The anti-obesity non profit Alliance for a Healthier Generation and a coalition of some America’s biggest beverage companies began work at four Los Angeles area neighborhoods as part of an initiative to help reduce beverage calories consumed by 20 percent per person by 2025.
The community initiative is a component of the national program developed last fall by the Alliance, The Coca-Cola Company, Dr Pepper Snapple Group, PepsiCo and the American Beverage Association (ABA) to decrease beverage calories in the American diet. Los Angeles and Little Rock are the first two cities announced in the community effort. Ultimately ABA says, 10 cities will be part of the community initiative.
The four Los Angeles neighborhoods in the community initiative, announced in partnership with community leaders and organizations, are East Los Angeles, Boyle Heights, Lincoln Heights and El Sereno. Neighborhoods were selected based on decreased interest or access to lower-calorie and smaller-portion beverages.
The companies will seek changes through the use of making more beverage options available at stores, providing incentives for consumers to try lower-calorie or smaller-portion options and displaying awareness messages at stores. In addition, the alliance and companies will engage with community leaders to better understand each neighborhood’s challenges.
“Our companies are going to work in a very focused, deliberate manner with these communities to create interest in beverage options that can help them cut their calories,” said Susan Neely, president and CEO of the ABA. “This begins by offering more no- and low-calorie as well as smaller-portion choices, but also finding innovative ways to encourage consumers to try these products.

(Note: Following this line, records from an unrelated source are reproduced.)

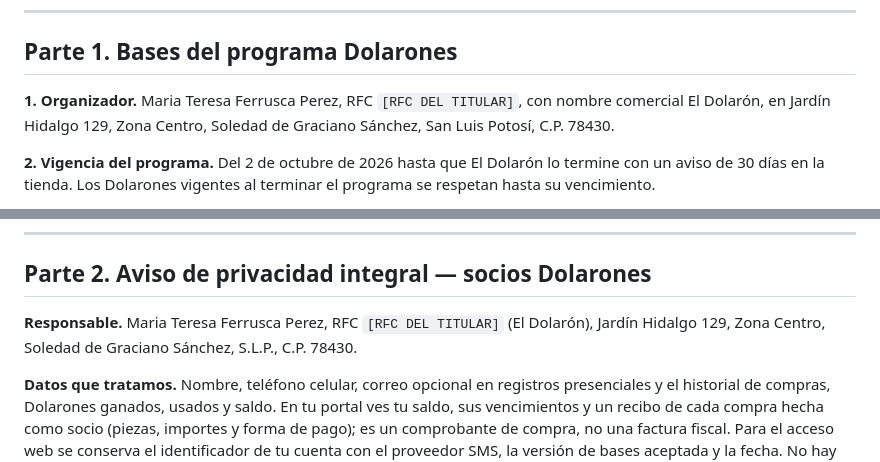
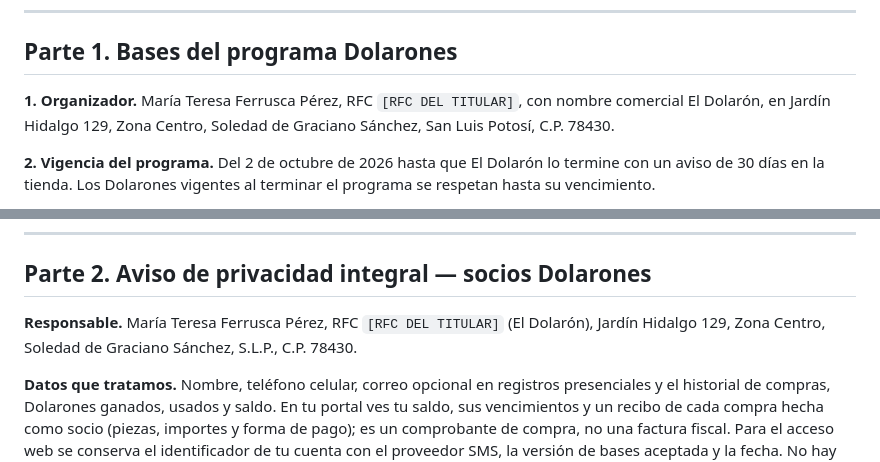
Before and after one commit to iskaar/El-Dolaron-Social-Kit, a Markdown page: docs/BASES-Y-AVISO-DOLARONES.md, 2 parts joined by grey strips. Drawn GitHub-style.

Commit message:
Nombre del titular con acentos
Refs #135

Co-Authored-By: Claude Sonnet 5.5 <noreply@anthropic.com>

```diff
--- a/docs/BASES-Y-AVISO-DOLARONES.md
+++ b/docs/BASES-Y-AVISO-DOLARONES.md
@@ -10,7 +10,7 @@ La caja y el portal registran la versión aceptada en cada alta (`BASES_APROBADA
 
 ## Parte 1. Bases del programa Dolarones
 
-**1. Organizador.** Maria Teresa Ferrusca Perez, RFC `[RFC DEL TITULAR]`, con nombre comercial El Dolarón, en Jardín Hidalgo 129, Zona Centro, Soledad de Graciano Sánchez, San Luis Potosí, C.P. 78430.
+**1. Organizador.** María Teresa Ferrusca Pérez, RFC `[RFC DEL TITULAR]`, con nombre comercial El Dolarón, en Jardín Hidalgo 129, Zona Centro, Soledad de Graciano Sánchez, San Luis Potosí, C.P. 78430.
 
 **2. Vigencia del programa.** Del 2 de octubre de 2026 hasta que El Dolarón lo termine con un aviso de 30 días en la tienda. Los Dolarones vigentes al terminar el programa se respetan hasta su vencimiento.
 
@@ -78,7 +78,7 @@ El cliente sin registro presenta su vale impreso. En caja se consulta su saldo y
 
 ## Parte 2. Aviso de privacidad integral — socios Dolarones
 
-**Responsable.** Maria Teresa Ferrusca Perez, RFC `[RFC DEL TITULAR]` (El Dolarón), Jardín Hidalgo 129, Zona Centro, Soledad de Graciano Sánchez, S.L.P., C.P. 78430.
+**Responsable.** María Teresa Ferrusca Pérez, RFC `[RFC DEL TITULAR]` (El Dolarón), Jardín Hidalgo 129, Zona Centro, Soledad de Graciano Sánchez, S.L.P., C.P. 78430.
 
 **Datos que tratamos.** Nombre, teléfono celular, correo opcional en registros presenciales y el historial de compras, Dolarones ganados, usados y saldo. En tu portal ves tu saldo, sus vencimientos y un recibo de cada compra hecha como socio (piezas, importes y forma de pago); es un comprobante de compra, no una factura fiscal. Para el acceso web se conserva el identificador de tu cuenta con el proveedor SMS, la versión de bases aceptada y la fecha. No hay PIN de socio; el servidor conserva una huella del código temporal, su límite, vigencia y uso, no el código legible. No pedimos datos sensibles, domicilio, fecha de nacimiento ni identificación oficial.
 
```
Also changed, not shown: docs/RECOMPENSAS-DOLARONES.md (+1 -1 lines).
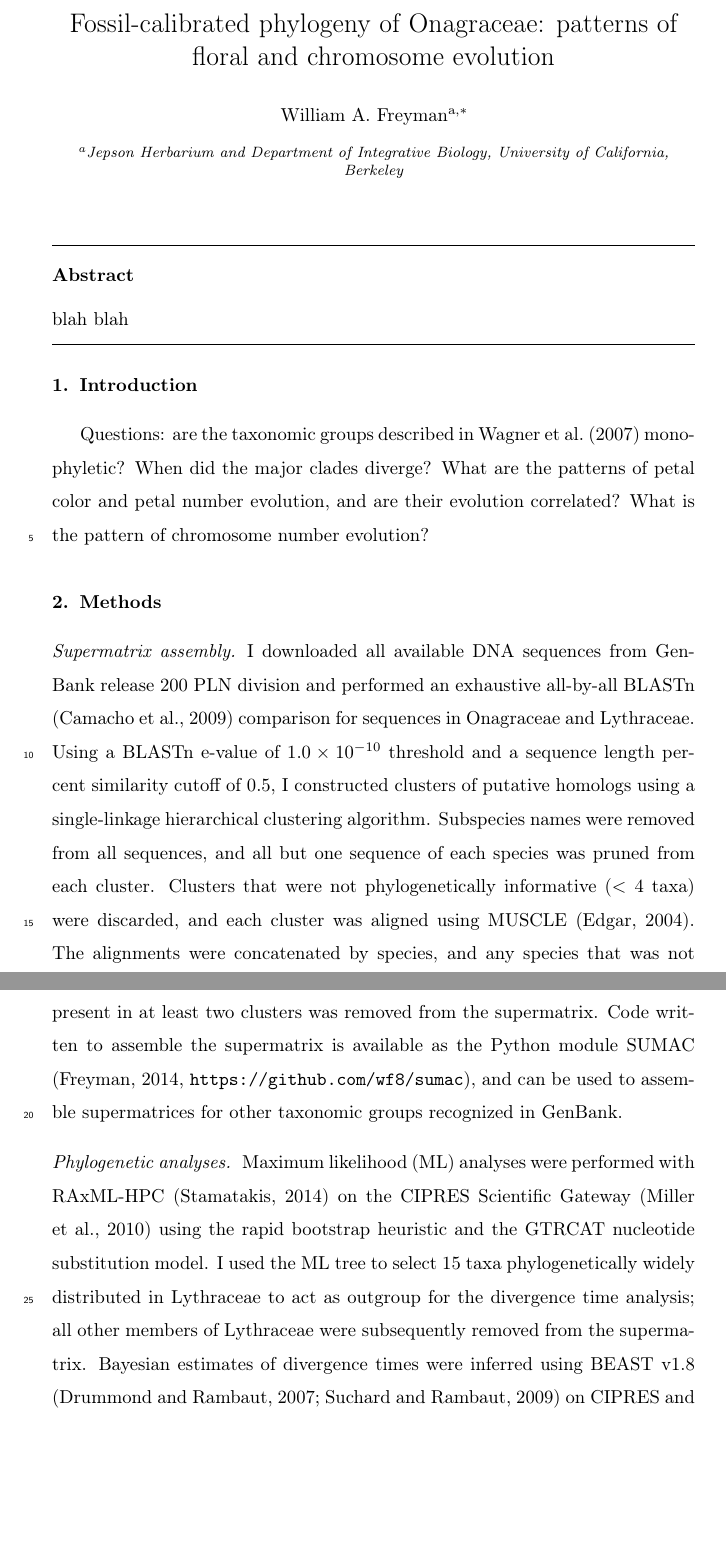
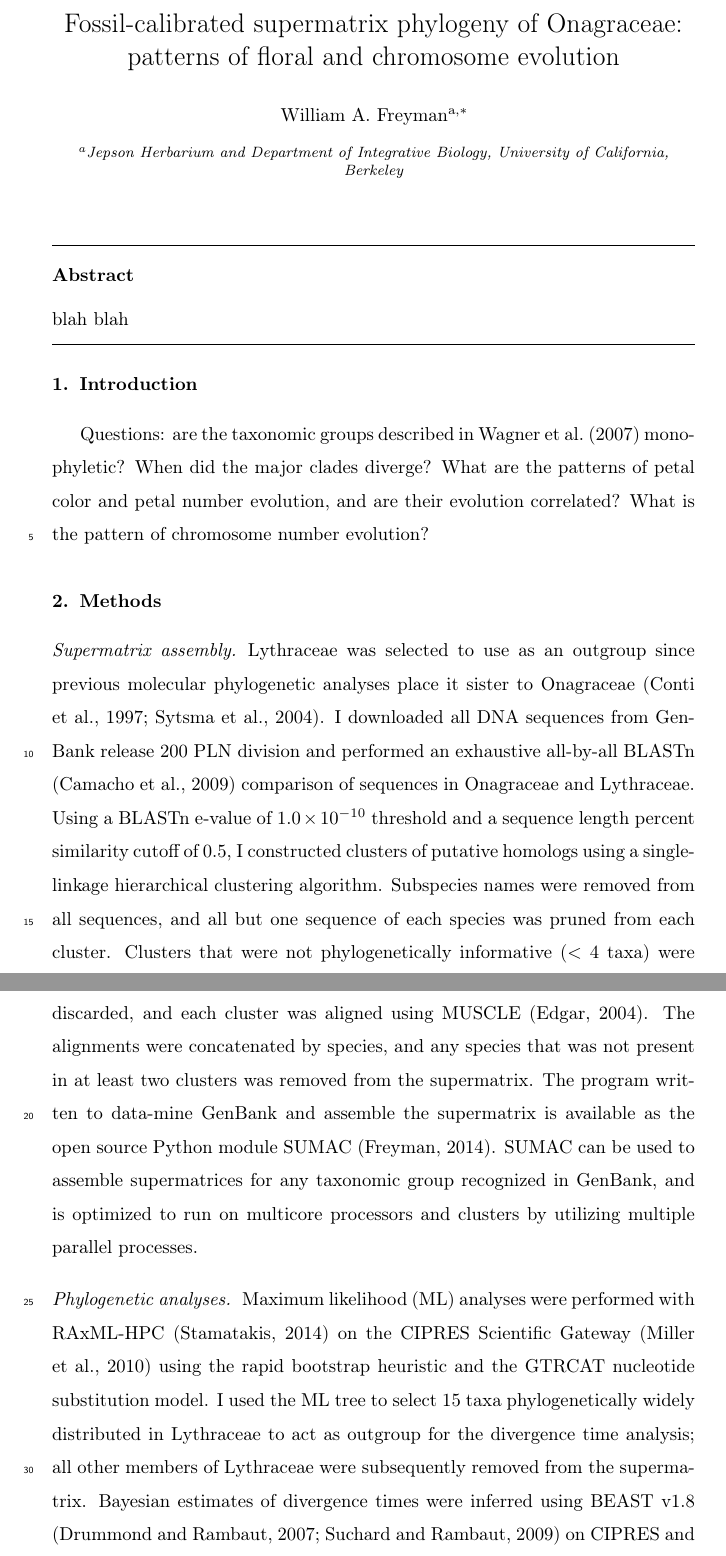
Before and after one commit to wf8/onagrad, a LaTeX paper (manuscript.tex): two parts of pages 1 and 2 of 8 before the commit and two parts of pages 1 and 2 of 9 after it, joined at a grey line, cut so that both start at the same text, the shorter picture padded with empty space. Compiled offline with pdfLaTeX.

Commit message:
revised methods

```diff
--- a/manuscript.tex
+++ b/manuscript.tex
@@ -28,7 +28,7 @@
 
 \begin{frontmatter}
 
-\title{Fossil-calibrated phylogeny of Onagraceae: patterns of floral and chromosome evolution}
+\title{Fossil-calibrated supermatrix phylogeny of Onagraceae: patterns of floral and chromosome evolution}
 
 \author[berk]{William A. Freyman\corref{cor1}}
 \ead{freyman@berkeley.edu}
@@ -62,8 +62,10 @@ What is the pattern of chromosome number evolution?
 
 \paragraph{Supermatrix assembly}
 
-I downloaded all available DNA sequences from GenBank release 200 PLN division and
-performed an exhaustive all-by-all BLASTn \citep{blast} comparison for sequences in Onagraceae
+Lythraceae was selected to use as an outgroup since previous molecular phylogenetic analyses
+place it sister to Onagraceae \citep{conti1997, Sytsma2004}.
+I downloaded all DNA sequences from GenBank release 200 PLN division and
+performed an exhaustive all-by-all BLASTn \citep{blast} comparison of sequences in Onagraceae
 and Lythraceae.
 Using a BLASTn e-value of $1.0 \times 10^{-10}$ threshold and a sequence length
 percent similarity cutoff of 0.5,
@@ -73,9 +75,12 @@ Clusters that were not phylogenetically informative ($< 4$ taxa) were discarded,
 and each cluster was aligned using MUSCLE \citep{edgar2004muscle}.
 The alignments were concatenated by species, and any species that was not present in at least
 two clusters was removed from the supermatrix.
-Code written to assemble the supermatrix is available as the Python module
-SUMAC \citep[\url{https://github.com/wf8/sumac}]{sumac}, and can be used to assemble
-supermatrices for other taxonomic groups recognized in GenBank.
+The program written to data-mine GenBank and assemble the supermatrix
+is available as the open source Python module
+SUMAC \citep{sumac}.
+SUMAC can be used to assemble
+supermatrices for any taxonomic group recognized in GenBank,
+and is optimized to run on multicore processors and clusters by utilizing multiple parallel processes.
 
 
 
```
Also changed, not shown: manuscriptbib.bib (+26 -6 lines), manuscript.bbl, manuscript.pdf, 3 other files.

We are going to test and learn so we can truly transform the beverage landscape through solutions that work.”
Last September, the alliance, founded by the American Heart Association and the Clinton Foundation, and the beverage companies announced an agreement to reduce beverage calories consumed per person nationally by 20 percent by 2025.